If your senior pet has specific health needs, you might also want to consider making changes to what they eat—and the best way to determine which diet is best for your companion is to consult a trusted veterinarian. “The Association of American Feed Control Officials (AAFCO) has no standard for a senior pet diet for a reason—there are no specific senior diets that work for all pets,” says Dr. Cuevas. “The best diet for your pet will depend on its specific health needs.” With this in mind, ask your vet during a check-up if your pet can continue with its regular diet or if they could benefit from, say, a kidney or joint support diet, or one with few calories to avoid unhealthy weight gain.

  • Adapt your aging pet’s environment to their needs
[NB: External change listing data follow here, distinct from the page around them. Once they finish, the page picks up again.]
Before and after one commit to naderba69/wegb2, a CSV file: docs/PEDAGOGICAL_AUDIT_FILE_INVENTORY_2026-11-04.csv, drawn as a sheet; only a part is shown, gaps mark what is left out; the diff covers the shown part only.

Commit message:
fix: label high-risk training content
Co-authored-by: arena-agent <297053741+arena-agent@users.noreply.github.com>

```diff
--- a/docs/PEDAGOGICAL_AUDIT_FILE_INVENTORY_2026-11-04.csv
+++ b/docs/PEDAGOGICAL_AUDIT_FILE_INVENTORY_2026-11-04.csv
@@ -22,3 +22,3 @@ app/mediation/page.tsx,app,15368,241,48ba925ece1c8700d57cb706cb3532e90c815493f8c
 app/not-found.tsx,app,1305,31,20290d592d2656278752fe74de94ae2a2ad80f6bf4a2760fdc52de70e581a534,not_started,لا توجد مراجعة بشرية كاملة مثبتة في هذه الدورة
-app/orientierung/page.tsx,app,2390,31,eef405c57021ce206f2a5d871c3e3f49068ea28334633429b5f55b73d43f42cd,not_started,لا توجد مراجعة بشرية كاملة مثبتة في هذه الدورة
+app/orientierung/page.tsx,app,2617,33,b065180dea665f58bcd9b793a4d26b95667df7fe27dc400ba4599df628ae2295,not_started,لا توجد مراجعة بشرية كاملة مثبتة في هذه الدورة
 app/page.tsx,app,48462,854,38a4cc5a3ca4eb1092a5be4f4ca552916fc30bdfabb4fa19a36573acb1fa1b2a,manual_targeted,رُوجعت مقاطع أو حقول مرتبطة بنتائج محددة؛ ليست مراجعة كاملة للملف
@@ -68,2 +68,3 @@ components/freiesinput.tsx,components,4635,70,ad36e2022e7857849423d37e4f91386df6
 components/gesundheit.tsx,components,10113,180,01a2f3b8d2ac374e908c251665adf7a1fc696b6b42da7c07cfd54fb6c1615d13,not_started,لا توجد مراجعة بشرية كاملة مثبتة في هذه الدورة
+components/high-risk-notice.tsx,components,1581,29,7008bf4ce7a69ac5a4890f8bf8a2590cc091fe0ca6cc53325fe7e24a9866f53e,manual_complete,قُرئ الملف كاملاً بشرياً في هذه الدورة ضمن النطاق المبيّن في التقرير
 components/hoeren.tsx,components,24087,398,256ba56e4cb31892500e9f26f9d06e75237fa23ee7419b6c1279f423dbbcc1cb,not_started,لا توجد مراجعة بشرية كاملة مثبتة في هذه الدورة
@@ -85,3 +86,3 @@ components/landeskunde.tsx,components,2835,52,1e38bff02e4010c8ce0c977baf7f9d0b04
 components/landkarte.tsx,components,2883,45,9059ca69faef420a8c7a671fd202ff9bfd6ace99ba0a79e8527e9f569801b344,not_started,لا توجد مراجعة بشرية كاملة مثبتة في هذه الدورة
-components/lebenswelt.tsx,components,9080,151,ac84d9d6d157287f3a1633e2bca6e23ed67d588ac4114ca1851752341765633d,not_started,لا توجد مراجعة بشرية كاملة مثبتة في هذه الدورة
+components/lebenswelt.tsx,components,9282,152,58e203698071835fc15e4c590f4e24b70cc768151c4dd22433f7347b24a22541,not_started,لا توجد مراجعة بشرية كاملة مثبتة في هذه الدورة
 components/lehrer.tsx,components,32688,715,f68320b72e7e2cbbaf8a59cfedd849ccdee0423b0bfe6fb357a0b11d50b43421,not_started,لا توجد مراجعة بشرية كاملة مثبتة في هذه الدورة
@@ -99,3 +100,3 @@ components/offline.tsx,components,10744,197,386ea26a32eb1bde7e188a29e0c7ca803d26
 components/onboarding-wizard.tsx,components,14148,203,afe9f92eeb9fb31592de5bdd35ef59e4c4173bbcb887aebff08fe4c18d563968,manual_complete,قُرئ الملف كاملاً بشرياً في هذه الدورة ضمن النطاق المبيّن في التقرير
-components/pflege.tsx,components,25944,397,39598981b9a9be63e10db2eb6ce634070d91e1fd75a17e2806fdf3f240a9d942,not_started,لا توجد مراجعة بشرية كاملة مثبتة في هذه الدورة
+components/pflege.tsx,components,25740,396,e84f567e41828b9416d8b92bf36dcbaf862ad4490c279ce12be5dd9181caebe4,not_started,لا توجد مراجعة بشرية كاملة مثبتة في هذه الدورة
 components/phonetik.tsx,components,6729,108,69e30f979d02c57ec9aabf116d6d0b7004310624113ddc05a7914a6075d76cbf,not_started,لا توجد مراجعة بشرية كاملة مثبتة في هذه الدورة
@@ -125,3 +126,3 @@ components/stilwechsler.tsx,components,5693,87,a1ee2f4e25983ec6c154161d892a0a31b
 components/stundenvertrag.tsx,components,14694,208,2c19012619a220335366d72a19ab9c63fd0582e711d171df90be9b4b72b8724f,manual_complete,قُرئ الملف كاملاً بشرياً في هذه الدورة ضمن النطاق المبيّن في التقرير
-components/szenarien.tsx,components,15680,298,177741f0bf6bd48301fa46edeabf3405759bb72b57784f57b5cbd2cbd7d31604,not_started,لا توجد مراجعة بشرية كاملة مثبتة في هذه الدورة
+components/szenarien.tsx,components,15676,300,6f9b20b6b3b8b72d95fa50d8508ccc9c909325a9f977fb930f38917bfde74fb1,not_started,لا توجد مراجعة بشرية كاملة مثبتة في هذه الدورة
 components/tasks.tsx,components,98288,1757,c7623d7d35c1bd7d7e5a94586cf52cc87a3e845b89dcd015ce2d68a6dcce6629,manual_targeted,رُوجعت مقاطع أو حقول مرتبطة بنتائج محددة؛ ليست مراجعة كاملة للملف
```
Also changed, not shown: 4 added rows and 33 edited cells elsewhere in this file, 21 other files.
Although an aging pet’s needs will vary widely, certain environmental changes can make their everyday life safer and more comfortable—and there are many products that cater to senior dogs and cats. Ultimately, though, “it’s important to consider your pet’s condition,” says Dr. Cuevas. Veterinarian Chyrle Bonk, DMV, shares this sentiment: “You don’t want to suddenly change things—especially if your older pet is experiencing cognitive decline or eyesight issues,” she adds.

Shelter Wish List

Pet Supplies

  • Cat and Dog Toys
  • Dog Collars
  • Fleece Blankets - Large
  • Herm Sprenger Chain Training Collars
  • Herm Sprenger Quick Release Collars
  • Interactive Food Feeding Dishes
  • Leather Leashes (no retractable ones please)
  • Martingale Collars
  • Peanut Butter (xylitol free)
  • Purina Kitten and Cat Food
  • Soft Training Treats

Cleaning Supplies

  • Bleach
  • Dawn dish soap
  • Liquid laundry detergent
  • Wash cloths


Office Supplies

  • Postage stamps
  • Computer paper
  • 9V batteries


Monday–Friday: 12:00–5:00 pm

Saturday: 12:00–5:00 pm

Sunday: Closed

Or by appointment.


Monday–Friday: 10:00 am–5:00 pm

Saturday: 12:00–5:00 pm

Sunday: Closed

During any holiday season,  please contact the shelter for changes in hours.

Shelter Location -- 614 Beardsley Street -- Boyne City, Michigan 49712
Phone (231) 582-6774 -- Fax (231) 582-6776

Dedicated to the protection and care of all animals, the Charlevoix Area Humane Society is an independent non-profit 501(c)3 no-kill animal shelter that has been serving pets and their humans in Charlevoix County since 1974. We rely almost exclusively on donations and fundraisers to help the lost, neglected, abused, and abandoned animals of Charlevoix County.

614 Beardsley Street
Boyne City, MI 49712